The Future of the California Housing Market

Home prices have declined 40% – 50% over the last 3 years but how much lower can prices really go?  The California job market is hugely dependent upon real estate so it is imperative to look at home prices as they relate to income levels.  Remember there is a current unemployment rate of 12.4% and a huge underemployment rate of 23%, the second in the nation.  Based on the chart below it looks as though housing is doing a little better than employment which is surprising given California’s employment dependence on the housing industry.


What is interesting is that employment kept increasing for 2 more years after the real estate bubble burst from 2007 through around 2009.  Right now you see employment hovering around 1998 levels while home prices are around 2003 levels showing a lost decade in home prices.  Home prices are no longer driving employment, and it is safe to assume that it should be the other way around given the increased risk standards given from the banks for financing and large amount of foreclosures looming, limiting the increase in home values.  An increase in employment and spending power is the only thing that is going to stabilize home prices.  The buying power is simply not there for California home prices and the only way for the prices to go is down.  Simply put, mortgage brokers, real estate agents, contractors and most people that are in the real estate industry were making 3 times more than they are now.  This reduces their purchasing power significantly.

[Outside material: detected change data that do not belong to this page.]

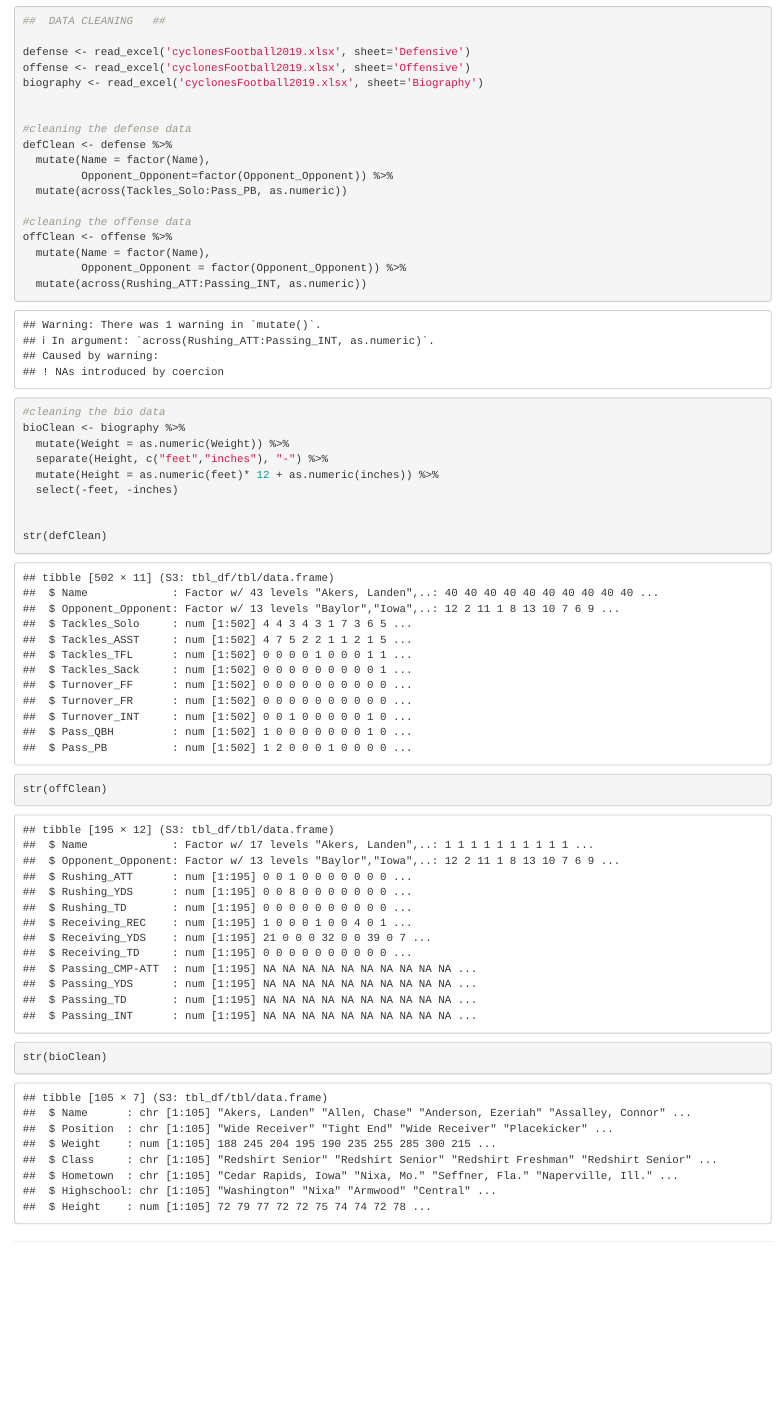
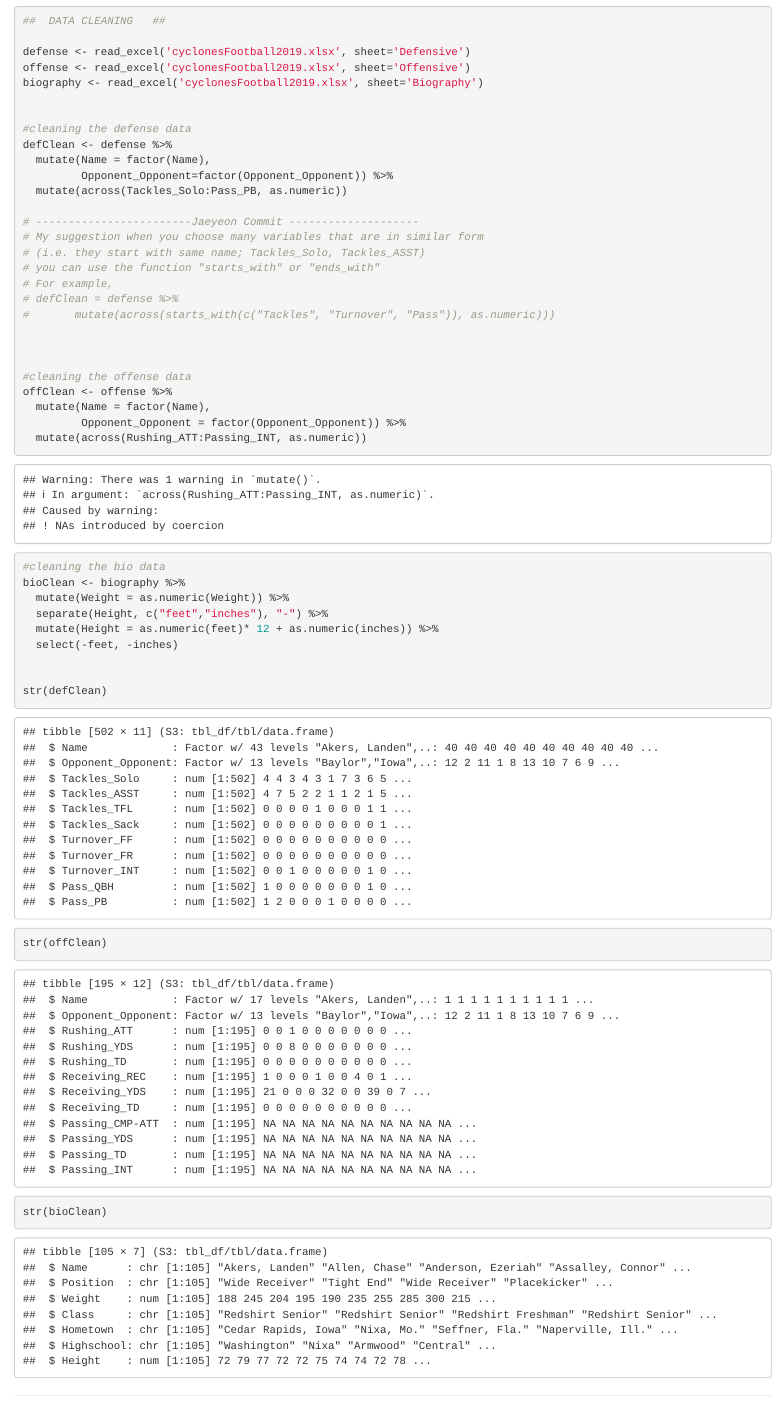
Before and after one commit to isujaeyeonw/ds202_lab4, an R Markdown document (Individual2.Rmd): the page in a window 1100 px wide, from 330 px down. Rendered offline with R 4.5, knitr and Pandoc, with nearby package versions.

Commit message:
Jaeyeon Review and Revision to Jay's

```diff
--- a/Individual2.Rmd
+++ b/Individual2.Rmd
@@ -42,6 +42,16 @@ defClean <- defense %>%
   mutate(Name = factor(Name),
          Opponent_Opponent=factor(Opponent_Opponent)) %>%
   mutate(across(Tackles_Solo:Pass_PB, as.numeric))
+
+# ------------------------Jaeyeon Commit --------------------
+# My suggestion when you choose many variables that are in similar form
+# (i.e. they start with same name; Tackles_Solo, Tackles_ASST)
+# you can use the function "starts_with" or "ends_with"
+# For example,
+# defClean = defense %>%
+#       mutate(across(starts_with(c("Tackles", "Turnover", "Pass")), as.numeric)))
+
+
 
 #cleaning the offense data
 offClean <- offense %>%
```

To give a clearer picture of how employment is moving check out the unemployment benefits payout chart below which shot up from close to $6 million in 2009 to above $20 million currently.  It only dropped slightly due to the people who have been on unemployment for 99 months and exhausted their benefits.


There is no way there will be a California housing recovery until employment turns around.  It just does not make economic sense unless the banks start giving out liar loans again!  This is why the mortgage brokers were making 6 figures in the first place with a high school diploma and no real education of the industry.  This increased the overall economy by those high paid workers increasing their spending  habits causing an increase in GDP during that time.  California was making a ton of revenue so why in the world would they stop the corruption?  This reinforced even more corruption because everyone was making a boat load of money and turning a blind eye to the truth, that all of this growth was artificial.  Then you have tax credits and government bail outs trying to re-create the environment because so many were making so much money which did nothing but prolong the problem.  We see this in the continued decline in housing after the tax credits went away.

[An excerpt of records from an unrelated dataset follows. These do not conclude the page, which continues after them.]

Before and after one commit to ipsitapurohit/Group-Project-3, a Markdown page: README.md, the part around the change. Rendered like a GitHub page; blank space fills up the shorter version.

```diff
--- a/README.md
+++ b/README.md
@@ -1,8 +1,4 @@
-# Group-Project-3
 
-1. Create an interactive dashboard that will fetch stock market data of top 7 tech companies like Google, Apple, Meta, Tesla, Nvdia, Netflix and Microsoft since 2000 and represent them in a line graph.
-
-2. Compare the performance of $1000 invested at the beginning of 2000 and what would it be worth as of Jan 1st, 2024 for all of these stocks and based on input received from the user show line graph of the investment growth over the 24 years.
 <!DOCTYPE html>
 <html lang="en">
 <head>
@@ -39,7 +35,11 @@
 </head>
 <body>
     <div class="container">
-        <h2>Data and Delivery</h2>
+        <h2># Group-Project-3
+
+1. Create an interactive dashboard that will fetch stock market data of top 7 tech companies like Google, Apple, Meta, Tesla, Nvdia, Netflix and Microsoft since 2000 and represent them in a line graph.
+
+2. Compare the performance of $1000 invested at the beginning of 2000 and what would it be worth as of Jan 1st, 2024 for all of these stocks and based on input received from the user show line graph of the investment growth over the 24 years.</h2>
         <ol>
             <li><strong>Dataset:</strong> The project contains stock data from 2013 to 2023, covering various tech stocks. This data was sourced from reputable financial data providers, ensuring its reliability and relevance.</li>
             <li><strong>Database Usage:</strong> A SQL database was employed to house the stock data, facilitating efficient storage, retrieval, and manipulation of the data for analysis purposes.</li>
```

Now I am sure you are hearing the rumors that only high tier housing prices will decrease but that is simply not the case.  They are still inflated.  See the chart below showing home prices at all levels still being overvalued.


Of the lower tier prices declined 51% while middle tier declined 37% and higher end properties declined 28%.  Currently total MLS California inventory is at about 164,000 but if you include the shadow inventory of defaulted homes you are looking at approximately 462,000 homes.  The banks have just not begun to foreclose on them yet.  That would increase supply by 282%, and what does economics tell you about increases in supply without an increase in demand?  It tells you that prices have to drop.  It is really difficult to modify these homes when they have dropped as much as they have and reports show that in reality only 10% of these homes will actually be able to be modified.  Home prices should actually decline in California even below historic trends because it is the weakest employment market since the great depression.  That coupled with the bad consumer sentiment about buying homes now and the fear that they have about the current California real estate market is a combination for further price reduction.  Pretty incredible if you ask me.  This is exactly why I don’t buy property in California right now.  I would rather buy in markets that have better economic indicators, are business friendly and you can get a better return on your money due to cash flow.  People tell me all of the time, I buy in California because it has always had appreciation and it will appreciate in the future.  But not a single one of them can tell me what evidence they see for market appreciation.  All I see is a decline in California real estate prices or at least stagnate prices at best for the next 2 decades.  Go ahead and invest in California if you want, but don’t expect price increases just because they historically increased without understanding the economics underlying the market.  And don’t say I didn’t warn you.  Also, thanks to Dr. Housing Bubble for some great information, it’s always top notch and data driven.

Source by Mathew Owens